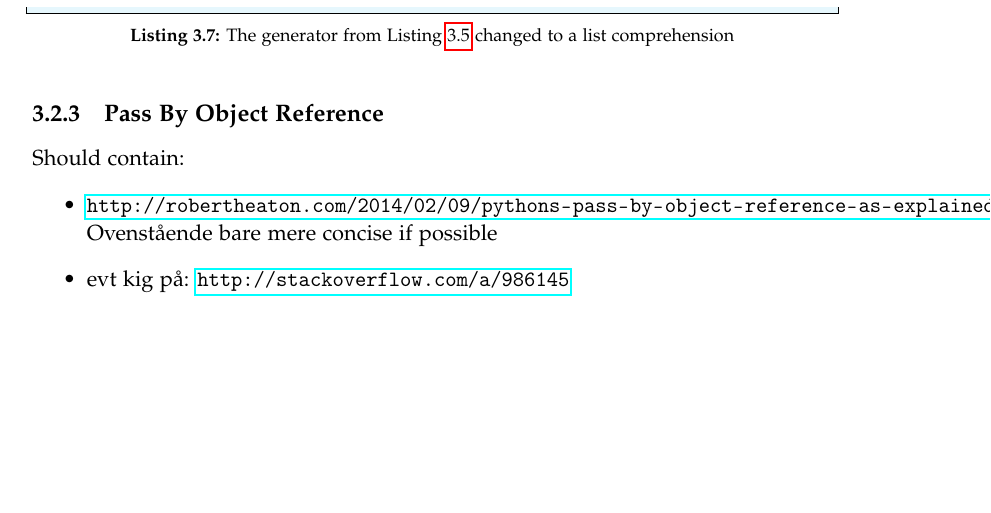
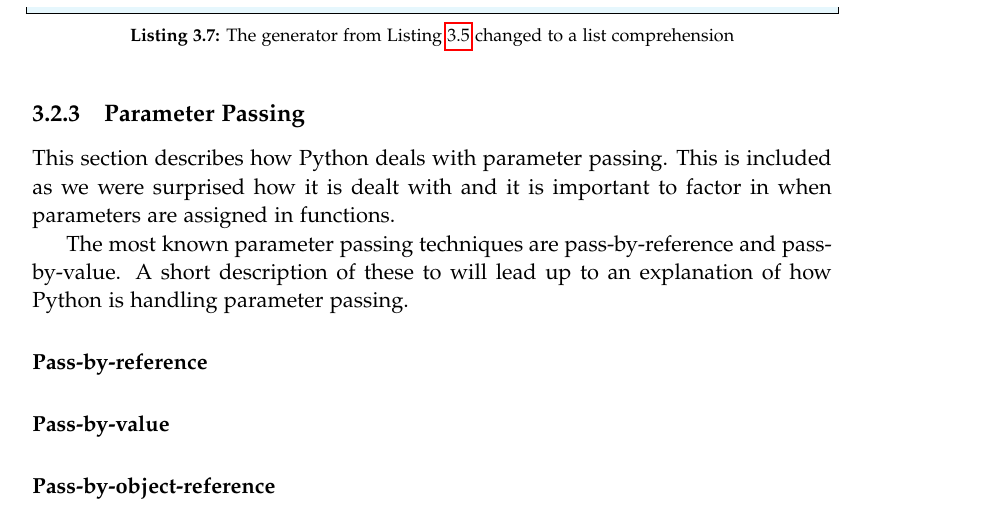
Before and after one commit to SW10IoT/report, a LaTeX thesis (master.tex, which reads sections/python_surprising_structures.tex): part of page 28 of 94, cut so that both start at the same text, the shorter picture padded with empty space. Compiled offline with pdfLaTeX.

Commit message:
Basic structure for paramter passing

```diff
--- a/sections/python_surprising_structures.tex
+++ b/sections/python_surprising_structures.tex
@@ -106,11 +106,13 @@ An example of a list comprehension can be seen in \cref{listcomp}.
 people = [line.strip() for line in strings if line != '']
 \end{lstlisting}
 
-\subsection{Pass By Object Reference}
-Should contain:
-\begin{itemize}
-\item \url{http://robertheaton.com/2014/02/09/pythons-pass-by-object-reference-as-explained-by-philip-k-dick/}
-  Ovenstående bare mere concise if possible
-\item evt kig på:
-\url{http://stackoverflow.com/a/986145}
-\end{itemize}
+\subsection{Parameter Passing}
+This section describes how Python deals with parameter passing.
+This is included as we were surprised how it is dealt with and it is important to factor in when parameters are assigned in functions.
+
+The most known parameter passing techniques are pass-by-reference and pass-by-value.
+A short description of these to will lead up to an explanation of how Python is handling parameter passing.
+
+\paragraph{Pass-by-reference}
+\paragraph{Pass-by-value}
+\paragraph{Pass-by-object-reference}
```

::::::::::

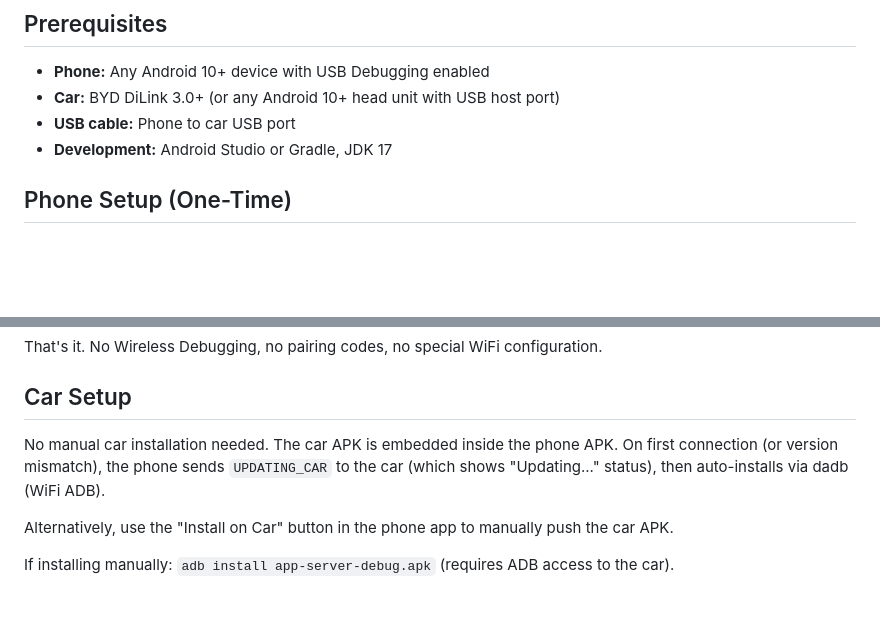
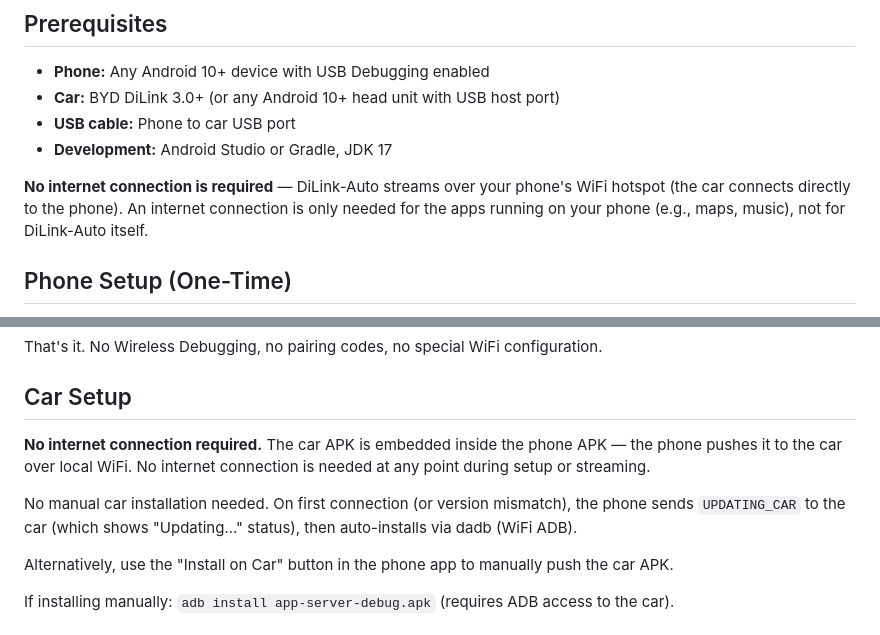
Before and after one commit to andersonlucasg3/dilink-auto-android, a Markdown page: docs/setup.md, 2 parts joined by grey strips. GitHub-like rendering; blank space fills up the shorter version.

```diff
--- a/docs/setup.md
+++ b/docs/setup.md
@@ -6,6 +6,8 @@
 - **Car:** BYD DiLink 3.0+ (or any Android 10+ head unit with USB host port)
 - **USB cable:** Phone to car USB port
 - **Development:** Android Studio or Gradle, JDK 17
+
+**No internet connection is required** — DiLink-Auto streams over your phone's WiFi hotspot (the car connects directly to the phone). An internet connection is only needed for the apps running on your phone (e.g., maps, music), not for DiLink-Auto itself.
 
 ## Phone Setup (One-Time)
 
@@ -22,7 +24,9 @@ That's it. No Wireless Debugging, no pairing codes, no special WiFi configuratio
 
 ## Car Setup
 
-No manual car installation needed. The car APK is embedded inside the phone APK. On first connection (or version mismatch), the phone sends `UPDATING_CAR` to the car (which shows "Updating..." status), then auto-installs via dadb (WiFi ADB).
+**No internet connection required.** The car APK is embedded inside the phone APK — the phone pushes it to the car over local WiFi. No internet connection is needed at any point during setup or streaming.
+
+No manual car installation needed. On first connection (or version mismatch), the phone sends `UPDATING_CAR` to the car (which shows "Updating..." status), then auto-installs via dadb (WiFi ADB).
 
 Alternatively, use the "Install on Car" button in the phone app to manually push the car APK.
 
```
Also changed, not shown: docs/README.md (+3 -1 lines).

::::::::::

Exercise goal: What lines above mention "docs"? Copy each one.

Exercise output:
Before and after one commit to andersonlucasg3/dilink-auto-android, a Markdown page: docs/setup.md, 2 parts joined by grey strips. GitHub-like rendering; blank space fills up the shorter version.
--- a/docs/setup.md
+++ b/docs/setup.md
Also changed, not shown: docs/README.md (+3 -1 lines).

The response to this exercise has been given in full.